HOW TO COMPLETE THIS TASK: Report every line of the data where the string "medium" appears.

PROVIDED MATERIAL:
_____

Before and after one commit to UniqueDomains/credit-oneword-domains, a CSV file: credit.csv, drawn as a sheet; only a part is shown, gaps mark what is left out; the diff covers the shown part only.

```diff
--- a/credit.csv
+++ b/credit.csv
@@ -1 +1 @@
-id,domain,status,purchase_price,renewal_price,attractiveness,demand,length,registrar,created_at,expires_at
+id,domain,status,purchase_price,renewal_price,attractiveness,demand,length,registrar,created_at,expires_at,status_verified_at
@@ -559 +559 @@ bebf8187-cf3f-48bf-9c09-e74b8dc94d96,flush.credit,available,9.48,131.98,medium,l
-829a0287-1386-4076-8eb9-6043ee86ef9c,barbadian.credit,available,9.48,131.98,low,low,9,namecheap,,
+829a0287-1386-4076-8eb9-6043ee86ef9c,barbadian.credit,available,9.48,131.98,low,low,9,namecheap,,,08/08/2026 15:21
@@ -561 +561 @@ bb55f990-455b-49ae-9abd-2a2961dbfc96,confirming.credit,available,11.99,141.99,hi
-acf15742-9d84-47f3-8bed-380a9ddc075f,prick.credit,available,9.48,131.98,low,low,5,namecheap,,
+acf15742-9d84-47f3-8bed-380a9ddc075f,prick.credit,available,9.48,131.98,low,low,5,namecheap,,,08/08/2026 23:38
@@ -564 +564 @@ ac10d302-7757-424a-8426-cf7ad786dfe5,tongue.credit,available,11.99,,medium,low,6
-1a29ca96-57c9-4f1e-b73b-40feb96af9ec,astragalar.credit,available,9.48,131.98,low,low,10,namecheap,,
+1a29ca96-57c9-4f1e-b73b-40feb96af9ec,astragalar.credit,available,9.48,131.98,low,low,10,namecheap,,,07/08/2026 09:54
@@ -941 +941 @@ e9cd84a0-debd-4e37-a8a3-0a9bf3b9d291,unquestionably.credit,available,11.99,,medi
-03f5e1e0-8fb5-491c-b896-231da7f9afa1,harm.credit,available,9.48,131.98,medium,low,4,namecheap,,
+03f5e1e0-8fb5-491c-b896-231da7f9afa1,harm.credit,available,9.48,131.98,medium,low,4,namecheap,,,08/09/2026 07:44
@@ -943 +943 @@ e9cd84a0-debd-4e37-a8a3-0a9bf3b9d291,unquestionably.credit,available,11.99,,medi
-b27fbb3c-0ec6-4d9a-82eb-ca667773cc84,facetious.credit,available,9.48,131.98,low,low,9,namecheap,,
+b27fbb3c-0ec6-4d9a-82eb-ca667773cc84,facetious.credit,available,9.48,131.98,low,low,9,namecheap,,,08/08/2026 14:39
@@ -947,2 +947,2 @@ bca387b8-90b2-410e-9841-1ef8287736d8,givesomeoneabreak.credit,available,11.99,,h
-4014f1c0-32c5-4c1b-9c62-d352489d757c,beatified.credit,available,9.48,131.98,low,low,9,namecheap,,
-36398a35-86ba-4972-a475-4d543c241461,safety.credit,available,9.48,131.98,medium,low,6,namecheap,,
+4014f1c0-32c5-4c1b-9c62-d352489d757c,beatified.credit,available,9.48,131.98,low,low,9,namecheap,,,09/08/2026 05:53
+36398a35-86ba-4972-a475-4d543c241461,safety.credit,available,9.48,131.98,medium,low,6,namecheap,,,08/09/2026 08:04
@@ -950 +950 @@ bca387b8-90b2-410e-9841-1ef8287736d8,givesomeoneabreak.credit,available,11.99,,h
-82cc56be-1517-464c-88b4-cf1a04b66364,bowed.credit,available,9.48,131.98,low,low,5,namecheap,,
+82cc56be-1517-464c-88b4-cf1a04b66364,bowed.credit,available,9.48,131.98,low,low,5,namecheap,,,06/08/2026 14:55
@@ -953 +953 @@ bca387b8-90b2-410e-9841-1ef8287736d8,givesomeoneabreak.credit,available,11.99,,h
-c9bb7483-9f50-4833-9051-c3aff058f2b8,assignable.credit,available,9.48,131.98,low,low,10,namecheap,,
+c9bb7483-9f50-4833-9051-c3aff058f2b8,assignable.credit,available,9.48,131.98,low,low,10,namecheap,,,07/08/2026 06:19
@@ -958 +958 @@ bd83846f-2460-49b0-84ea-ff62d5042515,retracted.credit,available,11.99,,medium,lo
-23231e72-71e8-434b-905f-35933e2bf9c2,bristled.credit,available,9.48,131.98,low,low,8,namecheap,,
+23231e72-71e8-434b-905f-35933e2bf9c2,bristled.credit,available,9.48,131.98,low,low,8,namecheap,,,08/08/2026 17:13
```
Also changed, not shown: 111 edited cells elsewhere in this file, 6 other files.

_____

ANSWER BOX:
@@ -559 +559 @@ bebf8187-cf3f-48bf-9c09-e74b8dc94d96,flush.credit,available,9.48,131.98,medium,l
@@ -564 +564 @@ ac10d302-7757-424a-8426-cf7ad786dfe5,tongue.credit,available,11.99,,medium,low,6
-03f5e1e0-8fb5-491c-b896-231da7f9afa1,harm.credit,available,9.48,131.98,medium,low,4,namecheap,,
+03f5e1e0-8fb5-491c-b896-231da7f9afa1,harm.credit,available,9.48,131.98,medium,low,4,namecheap,,,08/09/2026 07:44
-36398a35-86ba-4972-a475-4d543c241461,safety.credit,available,9.48,131.98,medium,low,6,namecheap,,
+36398a35-86ba-4972-a475-4d543c241461,safety.credit,available,9.48,131.98,medium,low,6,namecheap,,,08/09/2026 08:04
@@ -958 +958 @@ bd83846f-2460-49b0-84ea-ff62d5042515,retracted.credit,available,11.99,,medium,lo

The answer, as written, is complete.